However mostly we were strangers to one another with Lynn as our Mother Hen. One of our group suggested "Getting to Know You" exercise she used in her career as a teacher. Each of us were given a brown paper lunch bag and told to put in five items that tell something about who we are. The bags were bunched on the conference table and opened one by one, each time by someonw other than the bag's owner. As a group we looked at the items, passed them around, made conjectures such as "this looks like a grandchild", "this person likes sailing", etc. Then at a count of 3 we pointed at the person we thought it might be from those clues. Often we guessed wrong because we hadn't yet shared many of our interests nor talked much about our families.

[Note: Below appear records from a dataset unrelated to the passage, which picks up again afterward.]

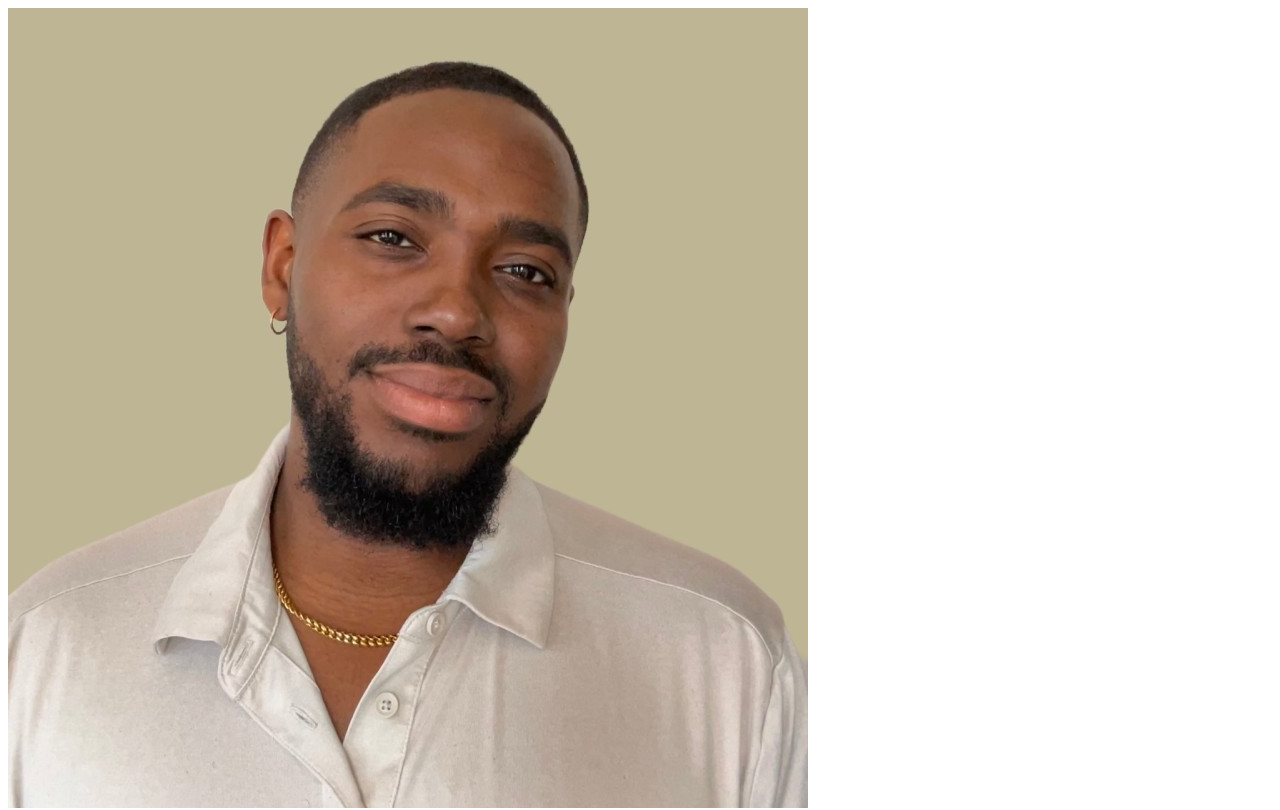
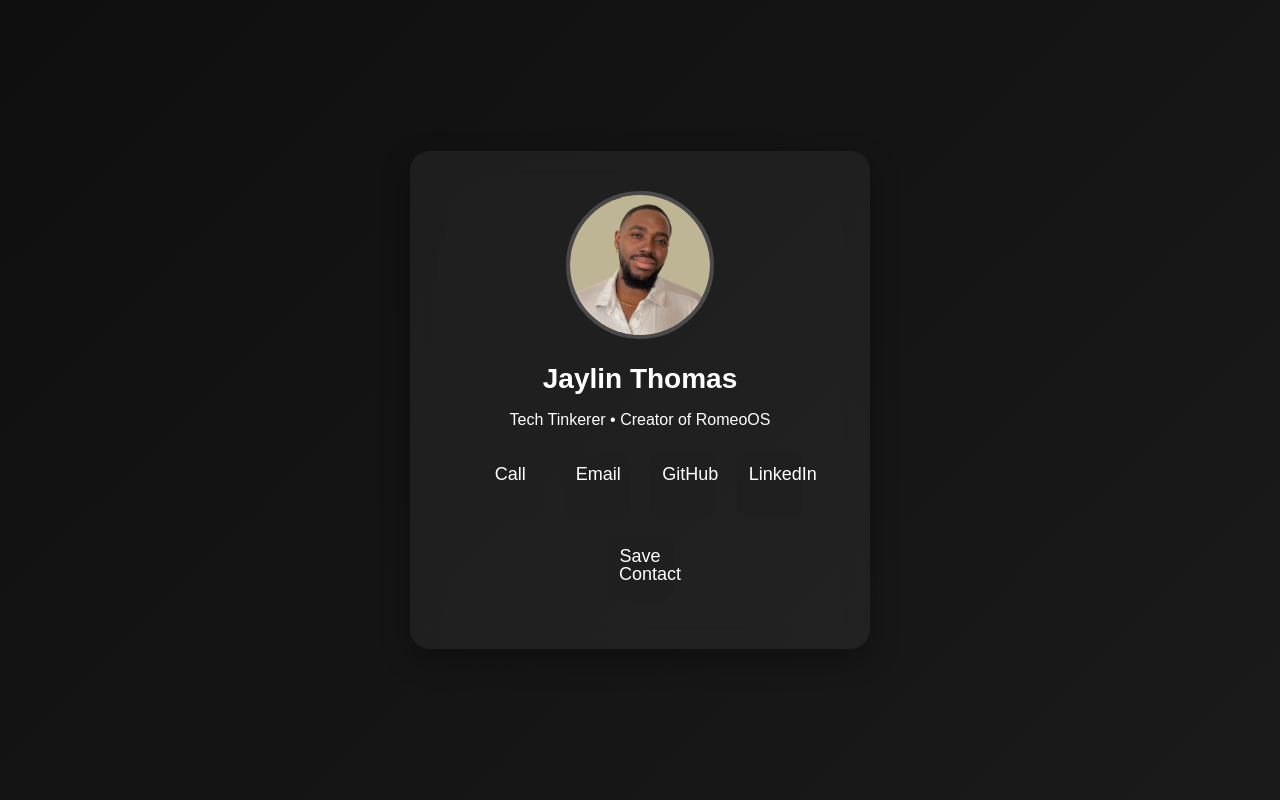
Before and after one commit to jaylinthomas01/romeocard, a plain HTML site: page index.html in a window 1280 px wide. Shown: the top 810 px of the page. Drawn offline with Linux system fonts and the light colour scheme.

Commit message:
Update style.css

```diff
--- a/style.css
+++ b/style.css
@@ -1,41 +1,113 @@
-<!DOCTYPE html>
-<html lang="en">
-<head>
-  <meta charset="UTF-8">
-  <meta name="viewport" content="width=device-width, initial-scale=1.0">
-  <title>Jaylin Thomas</title>
-  <link rel="stylesheet" href="https://fonts.googleapis.com/css2?family=Space+Grotesk:wght@400;600&display=swap">
-  <link rel="stylesheet" href="style.css">
-  <link rel="icon" type="image/png" href="favicon.png">
-</head>
-<body>
-  <div class="theme-toggle">
-    <input type="checkbox" id="toggle" onclick="document.body.classList.toggle('light')">
-    <label for="toggle">☀️ / 🌙</label>
-  </div>
+body {
+  margin: 0;
+  padding: 0;
+  font-family: 'Space Grotesk', sans-serif;
+  background: linear-gradient(135deg, #0f0f0f, #1a1a1a);
+  color: #ffffff;
+  display: flex;
+  flex-direction: column;
+  align-items: center;
+  justify-content: center;
+  min-height: 100vh;
+  transition: background 0.3s;
+}
 
-  <div class="container">
-    <img src="your-photo.jpg" alt="Jaylin Thomas" class="avatar">
-    <h1>Jaylin Thomas</h1>
-    <p class="tagline">Tech Tinkerer • Creator of RomeoOS</p>
-    <p class="bio">I build things that think, flex, and sometimes sass you back. Tap in.</p>
+body.light {
+  background: #f4f4f4;
+  color: #1a1a1a;
+}
 
-    <div class="buttons">
-      <a href="tel:+1-445-444-0759" title="Call"><i class="fa fa-phone"></i></a>
-      <a href="mailto:jaylin@example.com" title="Email"><i class="fa fa-envelope"></i></a>
-      <a href="https://github.com/jaylinthomas01" target="_blank" title="GitHub"><i class="fa fa-github"></i></a>
-      <a href="https://www.linkedin.com/in/jaylinthomas" target="_blank" title="LinkedIn"><i class="fa fa-linkedin"></i></a>
-      <a href="contact.vcf" download title="Save Contact"><i class="fa fa-address-card"></i></a>
-    </div>
-  </div>
+.container {
+  background: rgba(255, 255, 255, 0.05);
+  backdrop-filter: blur(12px);
+  border-radius: 20px;
+  padding: 40px;
+  max-width: 380px;
+  width: 90%;
+  box-shadow: 0 10px 30px rgba(0,0,0,0.3);
+  text-align: center;
+}
 
-  <footer>
-    <p>Made with ❤️ by RomeoOS • <span id="year"></span></p>
-  </footer>
+.avatar {
+  width: 140px;
+  height: 140px;
+  border-radius: 50%;
+  object-fit: cover;
+  border: 4px solid #ffffff30;
+  margin-bottom: 20px;
+}
 
-  <script>
-    document.getElementById("year").textContent = new Date().getFullYear();
-  </script>
-  <script src="https://use.fontawesome.com/releases/v6.5.0/js/all.js" crossorigin="anonymous"></script>
-</body>
-</html>
+h1 {
+  font-size: 28px;
+  margin: 0 0 10px 0;
+}
+
+.tagline {
+  font-size: 15px;
+  color: #ccc;
+  margin: 0 0 10px;
+}
+
+.bio {
+  font-size: 14px;
+  font-style: italic;
+  color: #999;
+  margin-bottom: 25px;
+}
+
+.buttons a {
+  display: inline-block;
+  margin: 8px;
+  padding: 12px;
+  background-color: #1f1f1f;
+  color: #fff;
+  text-decoration: none;
+  border-radius: 12px;
+  font-size: 18px;
+  width: 42px;
+  height: 42px;
+  text-align: center;
+  line-height: 18px;
+  transition: background-color 0.3s ease, transform 0.2s ease;
+}
+
+.buttons a:hover {
+  background-color: #3c3c3c;
+  transform: scale(1.1);
+}
+
+.theme-toggle {
+  position: absolute;
+  top: 20px;
+  right: 20px;
+  font-size: 16px;
+  color: #aaa;
+}
+
+.theme-toggle input {
+  display: none;
+}
+
+.theme-toggle label {
+  cursor: pointer;
+}
+
+footer {
+  margin-top: 40px;
+  font-size: 12px;
+  color: #777;
+}
+
+.light .container {
+  background: #ffffffcc;
+  color: #1a1a1a;
+}
+
+.light .buttons a {
+  background-color: #e1e1e1;
+  color: #000;
+}
+
+.light .buttons a:hover {
+  background-color: #c0c0c0;
+}
```
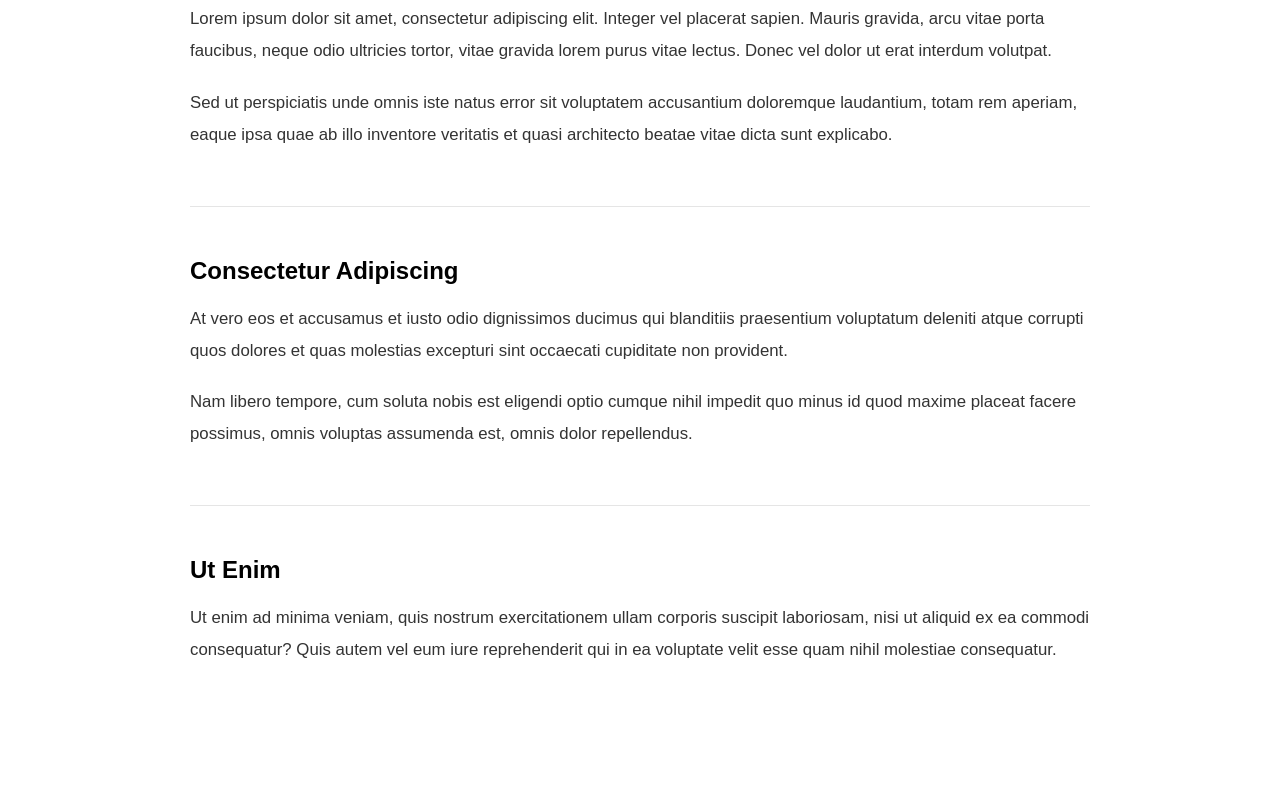
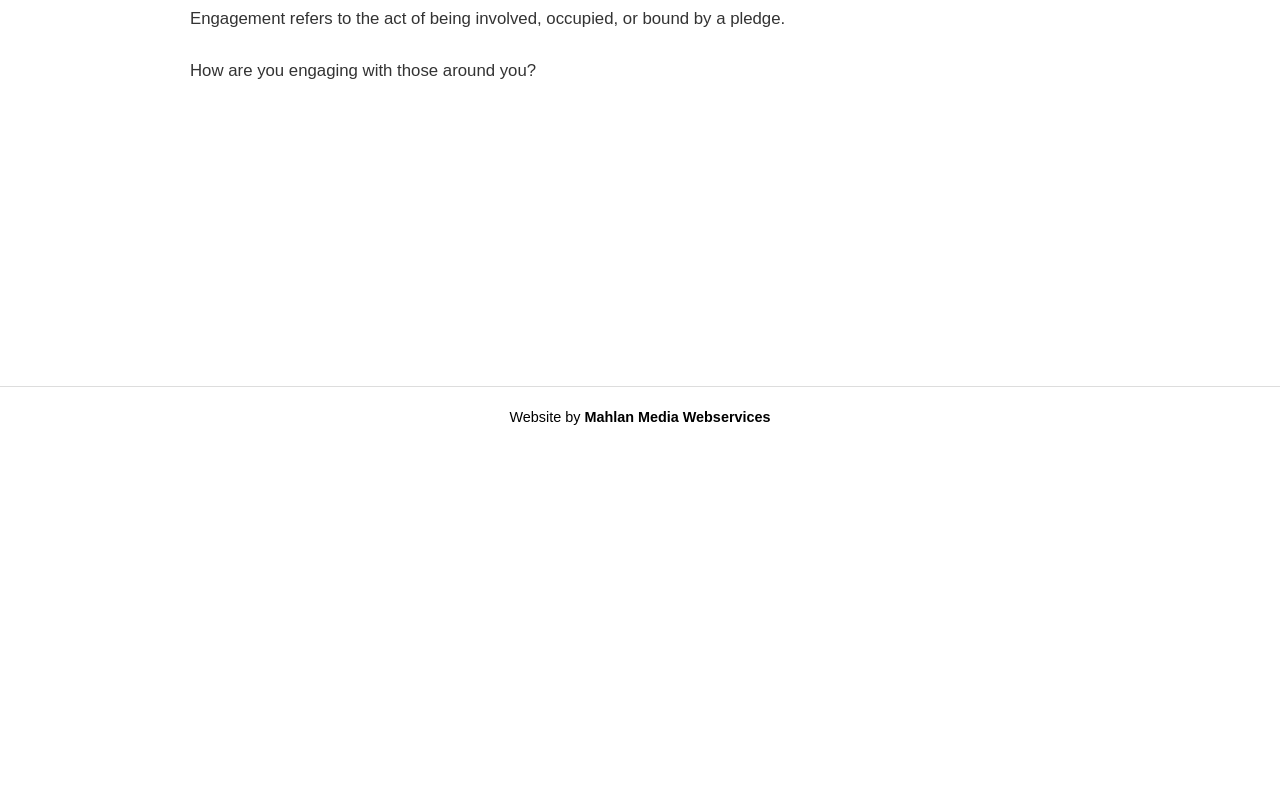
Before and after one commit to Caden-Zuehsow/realtherapy, a plain HTML site: page engagement/index.html in a window 1280 px wide. Shown: the part 353-1143 px from the top of the page. After the commit the page ends 800 px from the top, so only its background shows below. Drawn offline with Linux system fonts and the light colour scheme.

Commit message:
Change title and update engagement section
Updated the title and content to reflect engagement.

```diff
--- a/engagement/index.html
+++ b/engagement/index.html
@@ -4,7 +4,7 @@
 <meta charset="UTF-8">
 <meta name="viewport" content="width=device-width, initial-scale=1.0">
 
-<title>Reality | R.E.A.L Therapy Services</title>
+<title>Engagement | R.E.A.L Therapy Services</title>
 
 <style>
 *{
@@ -180,58 +180,16 @@ What does it mean?
 
 <section>
 
-<h2>Lorem Ipsum</h2>
+<h2>Engagement </h2>
 
 <p>
-Lorem ipsum dolor sit amet, consectetur adipiscing elit. Integer vel
-placerat sapien. Mauris gravida, arcu vitae porta faucibus, neque odio
-ultricies tortor, vitae gravida lorem purus vitae lectus. Donec vel
-dolor ut erat interdum volutpat.
+Engagement refers to the act of being involved, occupied, or bound by a pledge.
 </p>
 
 <p>
-Sed ut perspiciatis unde omnis iste natus error sit voluptatem
-accusantium doloremque laudantium, totam rem aperiam, eaque ipsa quae
-ab illo inventore veritatis et quasi architecto beatae vitae dicta
-sunt explicabo.
+How are you engaging with those around you?
 </p>
 
-</section>
-
-<hr>
-
-<section>
-
-<h2>Consectetur Adipiscing</h2>
-
-<p>
-At vero eos et accusamus et iusto odio dignissimos ducimus qui
-blanditiis praesentium voluptatum deleniti atque corrupti quos dolores
-et quas molestias excepturi sint occaecati cupiditate non provident.
-</p>
-
-<p>
-Nam libero tempore, cum soluta nobis est eligendi optio cumque nihil
-impedit quo minus id quod maxime placeat facere possimus, omnis
-voluptas assumenda est, omnis dolor repellendus.
-</p>
-
-</section>
-
-<hr>
-
-<section>
-
-<h2>Ut Enim</h2>
-
-<p>
-Ut enim ad minima veniam, quis nostrum exercitationem ullam corporis
-suscipit laboriosam, nisi ut aliquid ex ea commodi consequatur? Quis
-autem vel eum iure reprehenderit qui in ea voluptate velit esse quam
-nihil molestiae consequatur.
-</p>
-
-</section>
 
 </div>
 
```
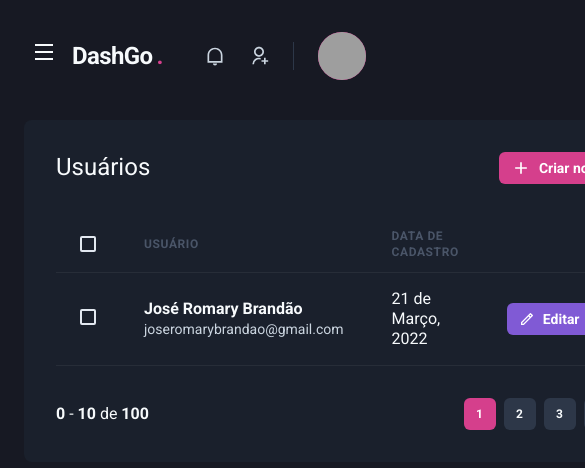
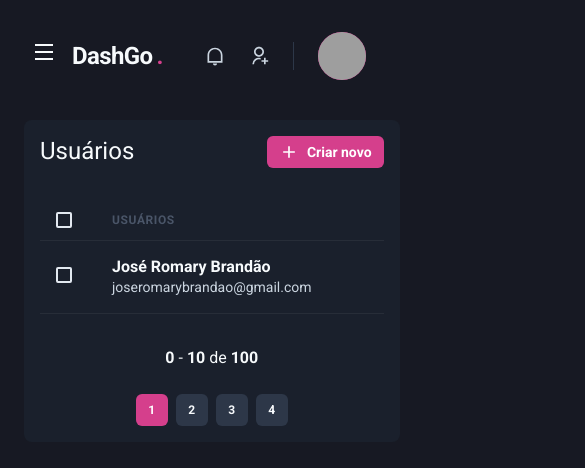
Before and after one commit to jjromary/dashgo, a Next.js app: page /users in a window 390 px wide. Shown: the top 468 px of the page, 585 px wide, since content can reach past the window. Built offline with nearby package versions, Linux system fonts and the light colour scheme; grey boxes are pictures that could not be loaded.

Commit message:
page list users responsiva

```diff
--- a/src/components/Pagination/index.tsx
+++ b/src/components/Pagination/index.tsx
@@ -4,11 +4,11 @@ import { PaginationItem } from './PaginationItem'
 export function Pagination(){
     return(
         <Stack
-            direction="row"
+            direction={["column", "row"]}
+            spacing="6"
             mt="8"
             justify="space-between"
             align="center"
-            spacing="6"
         >
             <Box >
                <strong>0</strong> - <strong>10</strong> de <strong>100</strong>
--- a/src/pages/dashboard.tsx
+++ b/src/pages/dashboard.tsx
@@ -77,7 +77,7 @@ export default function Dashboard() {
           alignItems="flex-tart"
         >
           <Box
-            p="8"
+            p={["6", "8"]}
             bg="gray.800"
             borderRadius={8}
             pb="4"
@@ -87,7 +87,7 @@ export default function Dashboard() {
 
           </Box>
           <Box
-            p="8"
+            p={["6", "8"]}
             bg="gray.800"
             borderRadius={8}
             //pb="4"
--- a/src/pages/users/index.tsx
+++ b/src/pages/users/index.tsx
@@ -12,6 +12,7 @@ import {
   Th,
   Thead,
   Tr,
+  useBreakpointValue,
 } from "@chakra-ui/react";
 import { RiAddLine, RiPencilLine } from "react-icons/ri";
 import { Sidebar } from "../../components/SideBar";
@@ -19,13 +20,18 @@ import { Header } from "../../components/Header";
 import { Pagination } from "../../components/Pagination";
 
 export default function UserList() {
+  const isWideVersion = useBreakpointValue({
+    base: false,
+    lg: true,
+  });
+
   return (
     <Box>
       <Header />
       <Flex w="100%" my="6" maxWidth={1480} mx="auto" px="6">
         <Sidebar />
 
-        <Box flex="1" borderRadius={8} bg="gray.800" p="8">
+        <Box flex="1" borderRadius={8} bg="gray.800" p={["4", "6","8"]} mr="2">
           <Flex mb="8" justify="space-between" align="center">
             <Heading size="lg" fontWeight="normal">
               Usuários
@@ -35,7 +41,7 @@ export default function UserList() {
               size="sm"
               fontSize="sm"
               colorScheme="pink"
-              leftIcon={<Icon as={RiAddLine} fontSize="20"/>}
+              leftIcon={<Icon as={RiAddLine} fontSize="20" />}
             >
               Criar novo
             </Button>
@@ -44,38 +50,40 @@ export default function UserList() {
           <Table colorScheme="whiteAlpha">
             <Thead>
               <Tr>
-                <Th px="6" color="gray.300" width="8">
+                <Th px={["4", "4", "6"]} color="gray.300" width="8">
                   <Checkbox colorScheme="pink" />
                 </Th>
-                <Th>Usuário</Th>
-                <Th>Data de cadastro</Th>
+                <Th>Usuários</Th>
+                {isWideVersion && <Th>Data de cadastro</Th>}
                 <Th width="8"></Th>
               </Tr>
             </Thead>
             <Tbody>
               <Tr>
-                <Td px="6">
+                <Td px={["4", "4", "6"]}>
                   <Checkbox colorScheme="pink" />
                 </Td>
                 <Td>
-                  <Box>
+                  <Box >
                     <Text fontWeight="bold">José Romary Brandão</Text>
                     <Text fontSize="sm" color="gray.300">
                       joseromarybrandao@gmail.com
                     </Text>
                   </Box>
                 </Td>
-                <Td>21 de Março, 2022</Td>
+                {isWideVersion && <Td>21 de Março, 2022</Td>}
                 <Td>
+                  {isWideVersion && (
                     <Button
                       as="a"
                       size="sm"
                       fontSize="sm"
                       colorScheme="purple"
-                    leftIcon={<Icon as={RiPencilLine}  fontSize="16"/>}
+                      leftIcon={<Icon as={RiPencilLine} fontSize="16" />}
                     >
                       Editar
                     </Button>
+                  )}
                 </Td>
               </Tr>
             </Tbody>
```
Lines whose indentation alone changed are shown as unchanged.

Then the person whose items we'd looked at told about them, what they suggested about her and added whatever other information she wished. Thus we learned a great deal about one another but the exercise was not intrusive. Each person revealed what she chose. It was a fascinating gathering; we all have insights into one another we would never have had before. One person revealed that, as an adult, she had seen her first grade evaluation which said, "pathologically shy". Yes, she had been very, very shy and still has moments of shyness (although the rest of us did not know that) but she felt that note then led other teachers to treat her a certain way in school (perhaps not call on her often). Other revelations were surprises. A friendly woman announced that she's an introvert and suggested others of us might also be as many creative people are -- and we agreed. So it went. We were only sorry some of our group were unable to come to the meeting.
The mid-70s are a surprise! Part of me remains in the 50s -- age, I mean, not decade of 20th century. It's a joy ride, new experiences land in my lap and I've become a better quilter, poet, writer than I expected. It's a rich life for a person never rich financially. Hey, this is what the mid-70s are like!